Total:770100%

One can see from the table that the main reason given was inability to participate (24 per cent), followed by the perception that taking part would be of no benefit (21 per cent). Between 14 to 16 per cent of respondents unwilling to take part cited reasons of lack of time/interest and shyness/ not wanting to take part. Where other reason was given no reason was given and a small number were too ill or in hospital.

Table 11: Reasons for not participating
 

Number

%

Lack of time2016%
Lack of interest1714%
No benefit2621%
Unable to participate2924%
Shy/not wanting to1915%
Other reason1210%
Total123100%

Characteristics of individuals identified as experiencing a disability/activity limitation

Age

We now turn to a consideration of characteristics of the individuals identified in the course of the sift as having a disability/activity limitation in terms of age and main health condition. Table 12 provides a breakdown by age in respect of those willing to participate in the main survey as well as those who did not wish to participate. Although there would not appear to be any simple systematic relationship between age and propensity to participate in the main survey one can see that there is a 10 percentage point differential in the oldest age cohort in the proportions willing to participate in the main survey. [1]

Table 12: Age breakdown…
Age% Willing% Unwilling

Under 5

1%

2%

5 - 15

10%

6%

16 - 24

3%

8%

25 - 44

16%

12%

45 - 64

33%

26%

65+

37%

47%

Willing: N=143 Unwilling: N=123

Main Health Condition

Question 9 of the filter questionnaire recorded details on the main condition which causes a person’s difficulty or limits his/her activities. The health conditions recorded were classified using the International Classification of Diseases ICD-9. Table 13 presents a breakdown by health condition and whether or not they were willing/unwilling to participate in the main survey.

In interpreting the figures the reader is reminded of the small sample numbers involved. Notwithstanding this caveat, it would appear that there is really no major systematic difference in the breakdown of health conditions between those identified as willing/unwilling to participate in the main survey.

In general prevalence terms, one can see that the most frequently occurring disabilities/activity limitations are musculoskeletal problems (over 30 per cent). These relate to a variety of factors including age related issues such as arthritis, stiffening of the joints etc.

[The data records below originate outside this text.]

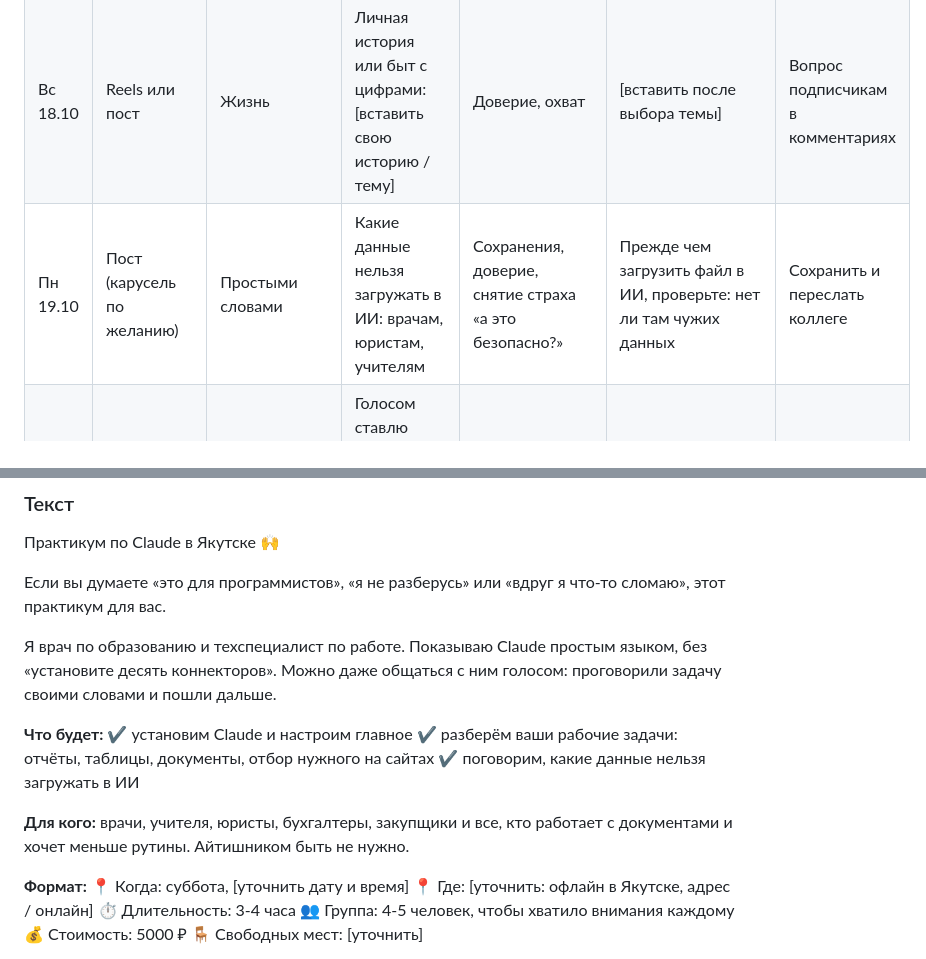
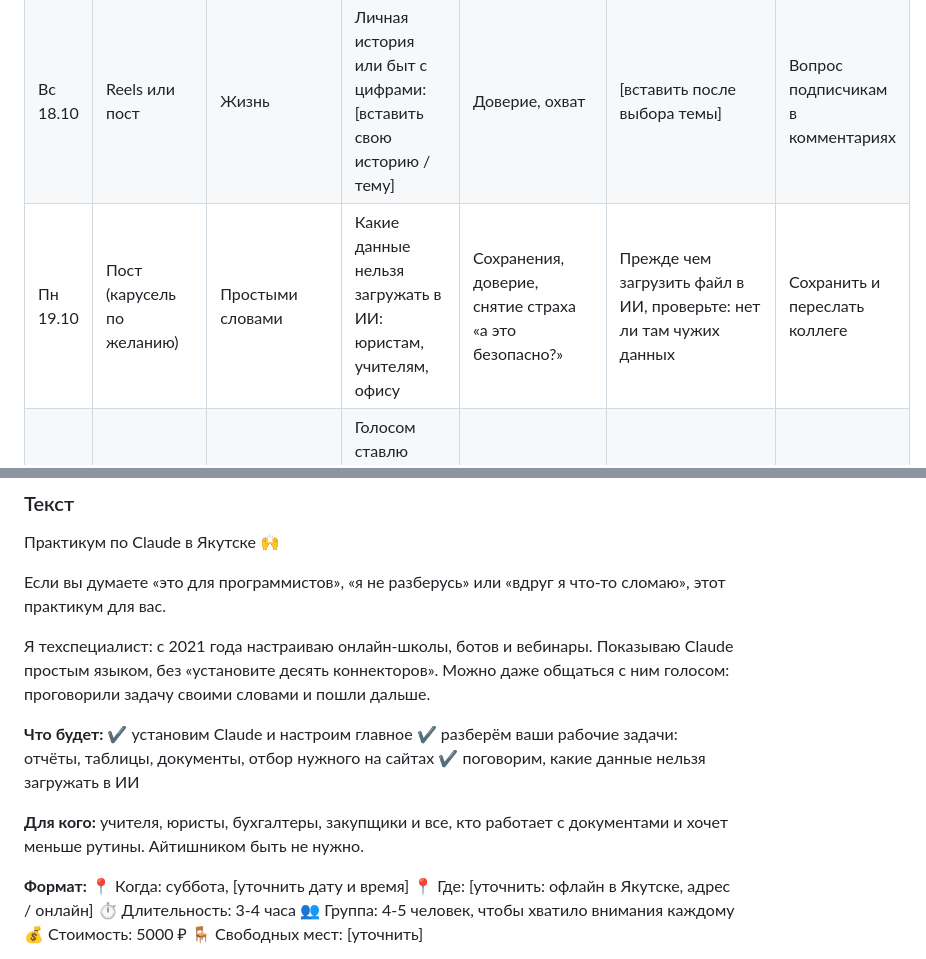
Before and after one commit to luginovaevgenia-boop/claude-praktikum, a Markdown page: content/plan-2026-10-15.md, 2 parts joined by grey strips. GitHub-like rendering.

```diff
--- a/content/plan-2026-10-15.md
+++ b/content/plan-2026-10-15.md
@@ -11,7 +11,7 @@
 | Пт 16.10 | Reels | Claude на работе у обычных людей | Закупщица: Claude отбирает заявки на сайте госзакупок | Охват, доверие, подогрев к практикуму | Закупщица раньше сама перебирала заявки на сайте. Теперь это делает Claude | Сохранить; написать, какую рутину отдали бы Claude |
 | Сб 17.10 | Сторис, 4-5 кадров | Практикумы | День практикума: сборы, участники (без лиц и данных без согласия), итоги дня. Дата и формат [уточнить] | Живое доказательство, запись на следующий | Сегодня практикум. Показываю, как всё устроено | Стикер «Хочу на следующий» |
 | Вс 18.10 | Reels или пост | Жизнь | Личная история или быт с цифрами: [вставить свою историю / тему] | Доверие, охват | [вставить после выбора темы] | Вопрос подписчикам в комментариях |
-| Пн 19.10 | Пост (карусель по желанию) | Простыми словами | Какие данные нельзя загружать в ИИ: врачам, юристам, учителям | Сохранения, доверие, снятие страха «а это безопасно?» | Прежде чем загрузить файл в ИИ, проверьте: нет ли там чужих данных | Сохранить и переслать коллеге |
+| Пн 19.10 | Пост (карусель по желанию) | Простыми словами | Какие данные нельзя загружать в ИИ: юристам, учителям, офису | Сохранения, доверие, снятие страха «а это безопасно?» | Прежде чем загрузить файл в ИИ, проверьте: нет ли там чужих данных | Сохранить и переслать коллеге |
 | Вт 20.10 | Reels | Проговариваю задачи Claude | Голосом ставлю Claude задачу: таблица или отчёт на условных данных [уточнить задачу] | Показать фишку «говорить голосом», Claude на ноутбуке | Не пишу промпт. Просто рассказываю задачу вслух | Написать задачу, которую хотите разобрать |
 | Ср 21.10 | Карусель или пост | Практикумы | Итоги практикума: кто приходил, какие задачи разбирали [уточнить по факту] | Социальное доказательство, запись на следующую группу | Кто пришёл на практикум и что сделал за 3-4 часа [уточнить] | Записаться в лист ожидания [уточнить] |
 
@@ -124,14 +122,14 @@
 
 Если вы думаете «это для программистов», «я не разберусь» или «вдруг я что-то сломаю», этот практикум для вас.
 
-Я врач по образованию и техспециалист по работе. Показываю Claude простым языком, без «установите десять коннекторов». Можно даже общаться с ним голосом: проговорили задачу своими словами и пошли дальше.
+Я техспециалист: с 2021 года настраиваю онлайн-школы, ботов и вебинары. Показываю Claude простым языком, без «установите десять коннекторов». Можно даже общаться с ним голосом: проговорили задачу своими словами и пошли дальше.
 
 **Что будет:**
 ✔️ установим Claude и настроим главное
 ✔️ разберём ваши рабочие задачи: отчёты, таблицы, документы, отбор нужного на сайтах
 ✔️ поговорим, какие данные нельзя загружать в ИИ
 
-**Для кого:** врачи, учителя, юристы, бухгалтеры, закупщики и все, кто работает с документами и хочет меньше рутины. Айтишником быть не нужно.
+**Для кого:** учителя, юристы, бухгалтеры, закупщики и все, кто работает с документами и хочет меньше рутины. Айтишником быть не нужно.
 
 **Формат:**
 📍 Когда: суббота, [уточнить дату и время]
```
Also changed, not shown: other parts of content/plan-2026-10-15.md (+8 -10 lines), .claude/agents/instagram-content.md (+3 -3 lines), brand.md (+7 -6 lines).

The next most frequently occurring problem/difficulty related to the nervous system (20 per cent); mental disorders (15 per cent) and the circulatory system (10 per cent).

Table 13: Breakdown by main health condition of those willing/unwilling to take part
ICD-9 Broad Categories

Willingness to participate

Willing

Unwilling

% of Total

Infectious and Parasitic Diseases0.00.70.4
Neoplasms0.82.21.5
Endocrine1.74.43.0
Diseases of the blood1.71.51.5
Mental Disorders and Learning Disabilities15.815.315.4
Nervous System21.718.220.2
Circulatory System10.010.910.5
Respiratory System5.83.64.5
Genitourinary System1.51.50.7
Skin0.80.00.4
Musculoskeletal34.228.531.1
Congenital Anomalies1.72.92.6
Perinatal0.00.70.4
Symptoms/signs/ill defined conditions3.34.43.7
Injury & Poisoning0.85.13.0
Total100.0100.0100.0
(number)(143)(123)(251)
  1. This, of course, illustrates the importance of statistical reweighting or ex post re-adjusting of the effective sample prior to analysis. As noted above, given the scale and objectives of the pilot exercise no such re-adjustment was undertaken.